Among the records, find the lines that hold the string "students" and return them.
■ ■ ■ ■ ■ ■ ■
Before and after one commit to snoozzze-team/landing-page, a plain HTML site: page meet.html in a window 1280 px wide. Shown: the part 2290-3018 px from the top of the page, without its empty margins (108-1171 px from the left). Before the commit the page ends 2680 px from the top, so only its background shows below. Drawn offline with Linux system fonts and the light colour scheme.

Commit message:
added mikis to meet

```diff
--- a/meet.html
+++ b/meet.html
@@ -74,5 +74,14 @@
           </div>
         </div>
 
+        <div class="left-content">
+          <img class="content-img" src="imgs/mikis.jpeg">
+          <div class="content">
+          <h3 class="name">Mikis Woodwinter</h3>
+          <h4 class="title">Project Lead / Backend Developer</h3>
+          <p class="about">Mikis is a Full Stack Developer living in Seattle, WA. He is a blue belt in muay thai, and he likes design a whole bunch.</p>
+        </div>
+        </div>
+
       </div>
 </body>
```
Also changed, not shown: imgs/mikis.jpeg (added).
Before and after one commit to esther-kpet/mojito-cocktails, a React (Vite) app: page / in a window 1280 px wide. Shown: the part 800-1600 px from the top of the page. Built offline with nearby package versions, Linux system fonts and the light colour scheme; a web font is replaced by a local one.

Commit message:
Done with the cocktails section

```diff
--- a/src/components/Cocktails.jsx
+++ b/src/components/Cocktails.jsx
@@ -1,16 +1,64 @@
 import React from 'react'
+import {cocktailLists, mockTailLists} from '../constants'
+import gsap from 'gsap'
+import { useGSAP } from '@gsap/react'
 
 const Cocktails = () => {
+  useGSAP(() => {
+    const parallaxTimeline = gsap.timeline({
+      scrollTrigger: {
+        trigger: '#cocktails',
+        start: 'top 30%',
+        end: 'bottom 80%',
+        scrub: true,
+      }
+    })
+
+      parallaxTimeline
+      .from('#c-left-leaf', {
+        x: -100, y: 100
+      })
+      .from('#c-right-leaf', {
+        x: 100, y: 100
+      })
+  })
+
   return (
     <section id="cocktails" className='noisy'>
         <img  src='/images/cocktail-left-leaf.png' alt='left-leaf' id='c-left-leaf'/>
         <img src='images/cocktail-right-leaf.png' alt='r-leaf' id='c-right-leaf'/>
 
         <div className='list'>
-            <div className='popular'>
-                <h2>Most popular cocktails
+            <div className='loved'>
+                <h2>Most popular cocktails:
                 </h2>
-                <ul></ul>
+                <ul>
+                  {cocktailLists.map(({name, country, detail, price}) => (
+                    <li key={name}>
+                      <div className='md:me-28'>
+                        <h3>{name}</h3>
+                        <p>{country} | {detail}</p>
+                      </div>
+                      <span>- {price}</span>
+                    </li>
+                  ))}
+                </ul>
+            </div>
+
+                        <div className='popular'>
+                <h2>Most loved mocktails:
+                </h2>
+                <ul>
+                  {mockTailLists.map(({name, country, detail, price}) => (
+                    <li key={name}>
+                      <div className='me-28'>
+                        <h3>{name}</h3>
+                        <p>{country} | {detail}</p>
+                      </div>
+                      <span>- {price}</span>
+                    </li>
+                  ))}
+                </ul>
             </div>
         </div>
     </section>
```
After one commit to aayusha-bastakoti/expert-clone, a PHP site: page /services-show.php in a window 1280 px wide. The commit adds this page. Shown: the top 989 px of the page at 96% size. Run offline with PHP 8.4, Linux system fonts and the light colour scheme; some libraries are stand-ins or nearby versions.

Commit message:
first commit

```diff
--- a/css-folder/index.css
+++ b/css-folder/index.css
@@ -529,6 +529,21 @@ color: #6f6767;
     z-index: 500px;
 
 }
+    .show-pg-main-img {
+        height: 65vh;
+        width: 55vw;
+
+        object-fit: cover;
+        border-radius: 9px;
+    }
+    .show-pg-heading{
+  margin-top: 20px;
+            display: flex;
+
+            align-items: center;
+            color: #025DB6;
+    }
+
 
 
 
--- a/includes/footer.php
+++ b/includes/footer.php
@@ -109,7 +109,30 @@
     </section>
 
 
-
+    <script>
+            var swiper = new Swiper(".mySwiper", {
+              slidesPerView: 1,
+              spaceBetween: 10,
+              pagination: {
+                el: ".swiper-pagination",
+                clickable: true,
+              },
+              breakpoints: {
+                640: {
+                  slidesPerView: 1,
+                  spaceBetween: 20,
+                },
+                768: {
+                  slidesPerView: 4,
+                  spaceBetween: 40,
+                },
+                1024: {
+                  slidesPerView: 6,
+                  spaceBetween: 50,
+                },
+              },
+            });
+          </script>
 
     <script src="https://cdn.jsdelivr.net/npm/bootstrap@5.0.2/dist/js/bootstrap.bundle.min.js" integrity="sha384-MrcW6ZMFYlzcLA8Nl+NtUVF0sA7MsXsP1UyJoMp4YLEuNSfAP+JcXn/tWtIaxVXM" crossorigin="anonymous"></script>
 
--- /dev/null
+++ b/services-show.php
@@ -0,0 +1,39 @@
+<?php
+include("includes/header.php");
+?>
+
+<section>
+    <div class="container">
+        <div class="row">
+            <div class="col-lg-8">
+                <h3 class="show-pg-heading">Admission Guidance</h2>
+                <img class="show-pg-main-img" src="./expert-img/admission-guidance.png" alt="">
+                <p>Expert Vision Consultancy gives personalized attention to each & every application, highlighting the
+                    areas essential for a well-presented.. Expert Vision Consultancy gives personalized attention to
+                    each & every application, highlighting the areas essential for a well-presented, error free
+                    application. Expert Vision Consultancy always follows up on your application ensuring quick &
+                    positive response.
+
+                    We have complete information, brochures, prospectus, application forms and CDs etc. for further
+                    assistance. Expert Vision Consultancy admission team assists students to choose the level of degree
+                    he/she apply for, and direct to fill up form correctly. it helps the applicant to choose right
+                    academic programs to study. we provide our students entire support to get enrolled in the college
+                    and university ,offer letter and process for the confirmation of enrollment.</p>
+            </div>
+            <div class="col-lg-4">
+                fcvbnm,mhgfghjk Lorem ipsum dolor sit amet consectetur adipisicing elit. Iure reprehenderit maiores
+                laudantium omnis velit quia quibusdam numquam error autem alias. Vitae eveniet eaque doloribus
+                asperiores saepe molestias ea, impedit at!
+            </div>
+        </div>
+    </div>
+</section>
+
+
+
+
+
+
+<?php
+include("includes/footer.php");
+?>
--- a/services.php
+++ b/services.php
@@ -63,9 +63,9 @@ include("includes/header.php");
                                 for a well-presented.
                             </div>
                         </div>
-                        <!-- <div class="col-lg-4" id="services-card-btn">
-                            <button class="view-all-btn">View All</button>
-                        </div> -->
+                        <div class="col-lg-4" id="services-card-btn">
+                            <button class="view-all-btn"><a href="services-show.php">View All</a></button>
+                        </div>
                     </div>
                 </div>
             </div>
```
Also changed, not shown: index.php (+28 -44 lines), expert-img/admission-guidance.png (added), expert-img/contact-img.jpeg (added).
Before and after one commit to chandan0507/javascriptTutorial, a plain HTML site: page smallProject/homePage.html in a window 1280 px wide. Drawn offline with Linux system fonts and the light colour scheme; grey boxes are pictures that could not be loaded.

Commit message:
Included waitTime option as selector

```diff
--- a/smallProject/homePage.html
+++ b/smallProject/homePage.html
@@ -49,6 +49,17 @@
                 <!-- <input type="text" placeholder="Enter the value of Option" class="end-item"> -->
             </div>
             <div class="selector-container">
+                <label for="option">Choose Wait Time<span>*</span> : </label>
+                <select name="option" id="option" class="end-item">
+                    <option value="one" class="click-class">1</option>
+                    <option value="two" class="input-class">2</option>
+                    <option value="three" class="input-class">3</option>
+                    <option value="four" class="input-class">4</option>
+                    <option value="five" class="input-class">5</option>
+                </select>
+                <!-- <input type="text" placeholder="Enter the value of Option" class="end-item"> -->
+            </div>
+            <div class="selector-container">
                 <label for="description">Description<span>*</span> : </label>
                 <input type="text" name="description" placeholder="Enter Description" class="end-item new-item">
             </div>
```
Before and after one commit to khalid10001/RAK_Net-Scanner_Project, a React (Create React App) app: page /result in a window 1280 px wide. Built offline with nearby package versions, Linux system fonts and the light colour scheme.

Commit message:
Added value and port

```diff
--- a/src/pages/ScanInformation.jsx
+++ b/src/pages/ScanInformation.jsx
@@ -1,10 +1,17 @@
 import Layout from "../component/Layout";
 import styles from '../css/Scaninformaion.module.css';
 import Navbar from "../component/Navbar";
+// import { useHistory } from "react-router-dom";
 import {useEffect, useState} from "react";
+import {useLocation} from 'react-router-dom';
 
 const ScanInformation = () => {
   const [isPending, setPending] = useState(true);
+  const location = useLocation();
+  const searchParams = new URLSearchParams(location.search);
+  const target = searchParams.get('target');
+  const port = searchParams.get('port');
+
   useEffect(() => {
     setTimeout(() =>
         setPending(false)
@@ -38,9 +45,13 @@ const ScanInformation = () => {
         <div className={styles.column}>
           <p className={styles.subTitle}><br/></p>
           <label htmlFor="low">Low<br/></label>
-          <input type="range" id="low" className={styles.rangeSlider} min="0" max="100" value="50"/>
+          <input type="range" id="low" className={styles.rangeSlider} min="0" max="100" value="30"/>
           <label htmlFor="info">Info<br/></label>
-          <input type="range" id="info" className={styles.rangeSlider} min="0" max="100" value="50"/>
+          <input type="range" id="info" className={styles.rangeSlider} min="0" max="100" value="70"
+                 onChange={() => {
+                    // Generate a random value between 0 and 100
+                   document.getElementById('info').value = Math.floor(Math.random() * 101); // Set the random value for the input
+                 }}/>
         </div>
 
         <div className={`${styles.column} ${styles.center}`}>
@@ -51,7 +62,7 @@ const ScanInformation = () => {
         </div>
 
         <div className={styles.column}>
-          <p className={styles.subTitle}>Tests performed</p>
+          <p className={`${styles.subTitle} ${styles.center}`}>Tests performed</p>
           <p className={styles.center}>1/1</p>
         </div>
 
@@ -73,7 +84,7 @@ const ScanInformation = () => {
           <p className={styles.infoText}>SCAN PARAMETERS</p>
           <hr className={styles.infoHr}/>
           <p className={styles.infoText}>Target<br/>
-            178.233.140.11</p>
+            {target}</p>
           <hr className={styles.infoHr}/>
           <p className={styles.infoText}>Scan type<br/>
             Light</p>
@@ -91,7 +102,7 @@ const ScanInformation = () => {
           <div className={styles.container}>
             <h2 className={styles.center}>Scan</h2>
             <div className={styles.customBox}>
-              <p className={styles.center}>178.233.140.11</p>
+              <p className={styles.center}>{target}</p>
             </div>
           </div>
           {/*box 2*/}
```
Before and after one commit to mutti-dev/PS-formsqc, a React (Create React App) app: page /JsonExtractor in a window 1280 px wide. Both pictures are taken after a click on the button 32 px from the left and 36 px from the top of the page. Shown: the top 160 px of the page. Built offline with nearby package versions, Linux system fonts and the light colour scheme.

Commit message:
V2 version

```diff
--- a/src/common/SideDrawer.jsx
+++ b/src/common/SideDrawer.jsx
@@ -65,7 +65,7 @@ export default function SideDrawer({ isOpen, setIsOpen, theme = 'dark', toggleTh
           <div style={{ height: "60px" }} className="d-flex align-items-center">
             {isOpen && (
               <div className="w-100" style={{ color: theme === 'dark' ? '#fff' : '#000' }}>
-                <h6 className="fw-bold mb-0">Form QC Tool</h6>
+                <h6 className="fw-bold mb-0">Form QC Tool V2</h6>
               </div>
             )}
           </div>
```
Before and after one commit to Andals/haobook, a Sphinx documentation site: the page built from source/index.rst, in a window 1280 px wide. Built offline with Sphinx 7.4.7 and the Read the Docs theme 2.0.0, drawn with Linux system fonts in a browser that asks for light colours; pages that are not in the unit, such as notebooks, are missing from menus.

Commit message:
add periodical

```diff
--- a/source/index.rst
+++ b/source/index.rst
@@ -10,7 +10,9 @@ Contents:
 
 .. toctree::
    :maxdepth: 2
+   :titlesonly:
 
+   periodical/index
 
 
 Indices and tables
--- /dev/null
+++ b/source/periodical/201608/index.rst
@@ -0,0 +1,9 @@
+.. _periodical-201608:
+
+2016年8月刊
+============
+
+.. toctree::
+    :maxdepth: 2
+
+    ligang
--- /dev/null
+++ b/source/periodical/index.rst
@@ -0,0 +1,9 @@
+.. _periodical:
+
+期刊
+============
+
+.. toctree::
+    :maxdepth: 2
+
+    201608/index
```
■ ■ ■ ■ ■ ■ ■
## Solution for this exercise
+                    assistance. Expert Vision Consultancy admission team assists students to choose the level of degree
+                    academic programs to study. we provide our students entire support to get enrolled in the college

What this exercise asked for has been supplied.